Without David, there would be no Bishop. But without Bishop, there would be no more Ripley. When God made man, he did so in His own image, and when David fooled with the practicalities of creative divinity, he became a flawed mad scientist, fueled by casual condescension flung at him by his human counterparts. His own sense of grinning objectivity combined with personal devaluation to lead him down a path to Hell, when all his crewmates wanted was to reach Paradise. Bishop is the perfection of this early mold – the failsafes installed in his central processor lending the artificial person an element that David strove to own: a true replication of a human soul.
In Battle for the Planet of the Apes (’73), a soldier comments regarding the evolved, talking primates, “speech makes them intelligent, and intelligence makes them not human, but humane.” This same notion applies to the Alien franchise androids, only replace “speech” with “responsibility.” After arriving back to the Conestoga, Ripley touches Bishop on the shoulder and tells him how well he did, prompting a tiny smile out of the robot. It’s in this small exchange that we understand the depth of his sentience, and desire for acceptance by those he strives to keep safe, rendering his subsequent dismemberment at the claws of the queen that much more heartbreaking. He’s closer to his creators now, and Cameron forces the audience to watch Bishop die in graphic, painful slow motion.

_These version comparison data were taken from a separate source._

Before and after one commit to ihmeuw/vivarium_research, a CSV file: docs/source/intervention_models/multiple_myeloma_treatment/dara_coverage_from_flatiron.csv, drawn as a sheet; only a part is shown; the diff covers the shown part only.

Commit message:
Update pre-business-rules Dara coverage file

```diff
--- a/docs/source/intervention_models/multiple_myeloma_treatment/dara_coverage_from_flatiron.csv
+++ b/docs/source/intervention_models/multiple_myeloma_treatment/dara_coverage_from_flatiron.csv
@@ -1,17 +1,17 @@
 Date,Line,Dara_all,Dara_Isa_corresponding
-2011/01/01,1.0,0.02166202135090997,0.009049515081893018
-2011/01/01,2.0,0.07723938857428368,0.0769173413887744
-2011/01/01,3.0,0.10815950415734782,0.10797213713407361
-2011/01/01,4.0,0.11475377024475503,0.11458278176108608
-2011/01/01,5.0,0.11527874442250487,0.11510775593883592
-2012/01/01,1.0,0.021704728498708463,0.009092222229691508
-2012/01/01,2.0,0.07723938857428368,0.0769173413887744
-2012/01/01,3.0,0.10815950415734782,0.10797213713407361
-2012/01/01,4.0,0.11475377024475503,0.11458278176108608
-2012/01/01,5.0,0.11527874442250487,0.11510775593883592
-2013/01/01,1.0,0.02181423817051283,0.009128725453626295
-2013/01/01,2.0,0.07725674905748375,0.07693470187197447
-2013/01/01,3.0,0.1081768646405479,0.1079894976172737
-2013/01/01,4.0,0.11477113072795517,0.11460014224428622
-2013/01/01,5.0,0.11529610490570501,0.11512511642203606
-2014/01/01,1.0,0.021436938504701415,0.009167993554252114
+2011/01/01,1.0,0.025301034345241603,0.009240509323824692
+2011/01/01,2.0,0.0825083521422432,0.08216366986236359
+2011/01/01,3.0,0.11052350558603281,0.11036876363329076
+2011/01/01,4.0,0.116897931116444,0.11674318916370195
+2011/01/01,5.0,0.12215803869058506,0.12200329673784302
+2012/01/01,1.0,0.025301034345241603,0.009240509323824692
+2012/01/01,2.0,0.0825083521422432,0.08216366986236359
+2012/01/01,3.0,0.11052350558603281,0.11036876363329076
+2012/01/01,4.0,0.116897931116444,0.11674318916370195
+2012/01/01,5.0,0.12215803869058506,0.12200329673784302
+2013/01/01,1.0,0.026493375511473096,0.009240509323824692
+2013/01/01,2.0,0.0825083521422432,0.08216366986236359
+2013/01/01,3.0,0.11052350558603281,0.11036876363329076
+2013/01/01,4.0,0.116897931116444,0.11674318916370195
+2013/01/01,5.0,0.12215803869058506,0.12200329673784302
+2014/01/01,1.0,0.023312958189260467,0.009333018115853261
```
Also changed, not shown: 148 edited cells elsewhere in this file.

The soul this artificial person solidified in Aliens would be locked in darkness following the queen’s attack, even as Ripley reconnects his central processor to check the black box recordings of Newt and Hicks’ doomed life pods in Alien 3 (’92). After delivering the requested information, Bishop begs for death – preferring to be kept offline than endure this impenetrable nothingness any longer, a pulp take on assisted suicide, staged in the junkyard of a prison planet (thus feeding into David Fincher’s grim funeral procession tone). His purpose can no longer be achieved due to his form’s irreparable damage, but his spirit lives on, trapped inside circuits that can be switched on with a crude life-supporting battery. Here we see ourselves in Bishop, and must pose the question as to what we would prefer should the same fate befall our mortal bodies; empathy achieved with a lifeform that has yet to be invented during our current timelines. More human than human, indeed.
Now it's your turn! If you're team David, Bishop or other, vote below and defend your choice in the comments.